The Padres aim for the promised land, with a Solana Beach resident privy to what might be on the horizon.
Or, better put, what might not be included in the month to come.
“These things happen in competitive sports,” Colorado Rockies manager Bud Black said.
Black, a longtime North County local, was the Padres’ skipper in 2007 when the wheels fell from a potential playoff ride. It wasn’t so much that the Padres spit the bit as much as it was the Rockies winning 21 of their final 22 games to edge Black’s men.
“It was a great race,” Black told reporters recently during a series against the Padres. “But a couple things didn’t go our way at the end.”
The Padres lost outfielders Mike Cameron and Milton Bradley. The latter was waylaid when Black was attempting to impede Bradley’s path to an umpire after a close call and Bradley wrenched his knee.
“But we still felt we had what it took,” Black said of the Padres’ quest to make the playoffs for the third straight year. “We had Jake (Peavy), who was on his way to the Cy Young Award, and some good, veteran players.”
The current Padres have an exciting team — even minus first baseman Eric Hosmer (broken finger) — as they remain close to the first-place Los Angeles Dodgers, managed by Cardiff’s Dave Roberts.
The Padres seem assured of a spot in the expanded playoffs, their first since 2006.

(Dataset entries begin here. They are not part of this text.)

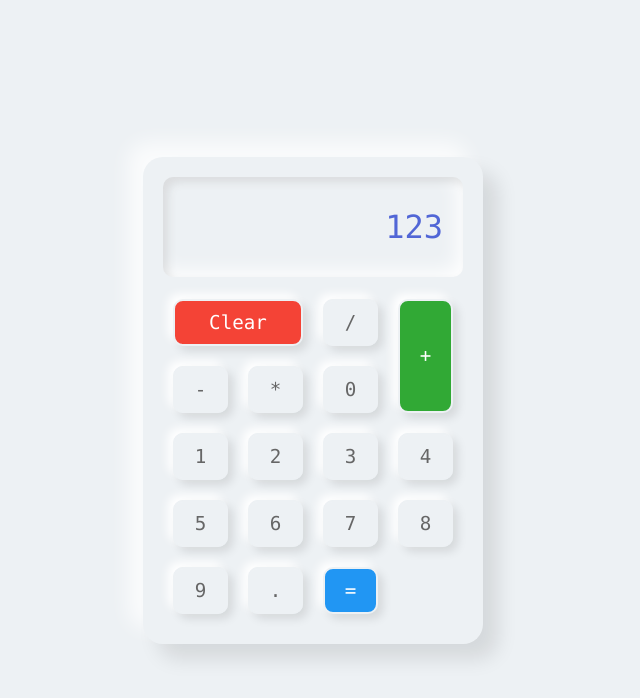
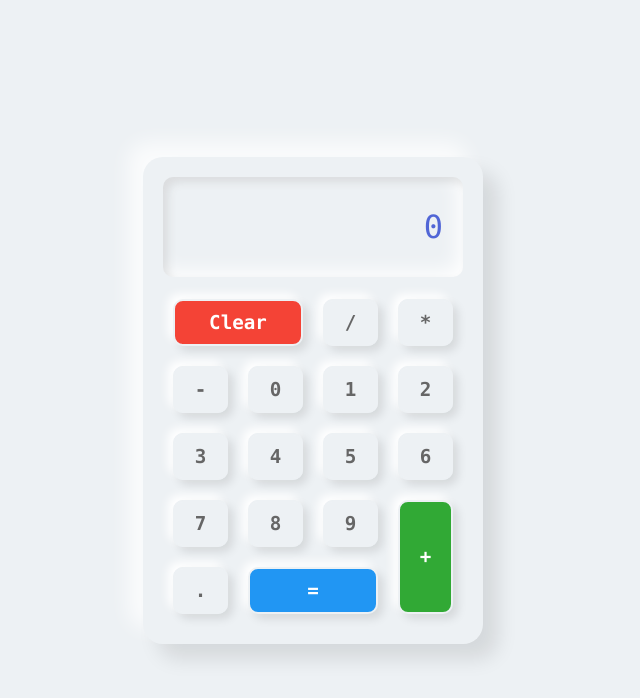
Before and after one commit to EduardoAmarante/calculadora-javascript, a plain HTML site: page index.html in a window 1280 px wide. Both pictures are taken after a click on the element "Clear". Shown: the whole page, without its empty margins (327-967 px from the left). Drawn offline with Linux system fonts and the light colour scheme.

Commit message:
script de operacoes matematicas adicionado

```diff
--- a/index.html
+++ b/index.html
@@ -6,16 +6,16 @@
     <meta name="viewport" content="width=device-width, initial-scale=1.0">
     <title>Calculadora JavaScript</title>
     <link rel="stylesheet" href="./style.css">
+
 </head>
 <body>
     <div class="calculadora">
         <div class="botoes">
-            <h2 id="valor">123</h2>
+            <h2 id="valor"></h2>
             <span id="clear">Clear</span>
             <span id="divisao">/</span>
-            <span id="soma">+</span>
+            <span id="multiplicacao">*</span>
             <span id="subtracao">-</span>
-            <span id="multiplicacao">*</span>
             <span>0</span>
             <span>1</span>
             <span>2</span>
@@ -26,10 +26,37 @@
             <span>7</span>
             <span >8</span>
             <span id="nove">9</span>
+            <span id="soma">+</span>
             <span id="ponto">.</span>
             <span id="igual">=</span>
         </div>
     </div>
 
+    <script>
+        let botoes = document.querySelector('.botoes');
+        let btn = document.querySelectorAll('span');
+        let valor = document.getElementById('valor');
+
+        for(let i=0; i<btn.length; i++){
+            // loop para ler e verificar a acao a ser tomada apos o click de cada botao
+            btn[i].addEventListener("click",function(){
+
+                if(this.innerHTML=="="){
+                    // realiza a operacao lida pelo queryselector
+                    valor.innerHTML= eval(valor.innerHTML);
+                }else{
+                    if(this.innerHTML=="Clear"){
+                        // acao ao clicar no botao clear
+                        valor.innerHTML = "0";
+                    }
+                    else{
+                        // adiciona os elementos à operacao
+                        valor.innerHTML += this.innerHTML;
+                    }
+                }
+            })
+        }
+    </script>
+
 </body>
 </html>
--- a/style.css
+++ b/style.css
@@ -60,6 +60,7 @@ body{
     justify-content: center;
     align-items: center;
     font-size: 1.2em;
+    font-weight: bold;
     color: #666;
     border: 2px solid #edf1f4;
     box-shadow: 5px 5px 10px rgba(0, 0, 0, 0.1),
@@ -90,7 +91,7 @@ body{
 }
 
 .calculadora .botoes span#igual {
-    grid-row: span 2;
+    grid-column: span 2;
     background: #2196f3;
     color: #fff;
     border: 2px solid #edf1f4;
```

But anything can happen, and Black knows first-hand — and that goes in both directions.
“If you are close in September, and a couple of things go your way, a break here, a break there, it can spur you toward a championship,” he said.
Black has two World Series title rings, one as a crafty lefty for the 1985 Kansas City Royals and the other as the then-Anaheim Angels’ pitching coach in 2002.
Guess those champagne-soaked moments ease the pain of 2007, his first year with the Padres?
“I’ve relived that numerous times over the past 13 seasons,” Black said.
Black was the pilot when the Padres were supposed to take 2015 by the collar, after rookie general manager A.J. Preller acquired players blessed with solid statistics on the back of their baseball cards.
That veteran squad laid an egg and Black was shown the door as the fall guy.
Preller, of Encinitas, was busy again at this year’s trading deadline, which didn’t surprise the guy he fired.
“He’s not afraid to go out there and be creative and make a deal,” Black said. “It’s in his DNA.”
The Padres were A-OK before Preller’s swapping. In its aftermath, Black tips his cap to his old boss’ haul.
“From my chair, the Padres got better,” Black said. “Those are great additions.
“(Mike) Clevinger is a legit, front-line starter. (Closer) Trevor Rosenthal is having a big year. And the two catchers they got, Jason Castro and Austin Nola, are pros.”
There are cons to anticipating a World Series crown. Black said just reach the playoffs by any means for a payoff which could be memorable.
“The Nationals barely got in last year and they looked like they were about to be eliminated by the Brewers,” Black said. “And they went on to win the World Series.”
The Rockies are fighting for their third playoff appearance in four years under Black. He’s well-versed in fall’s celebrations and its humbling finishes.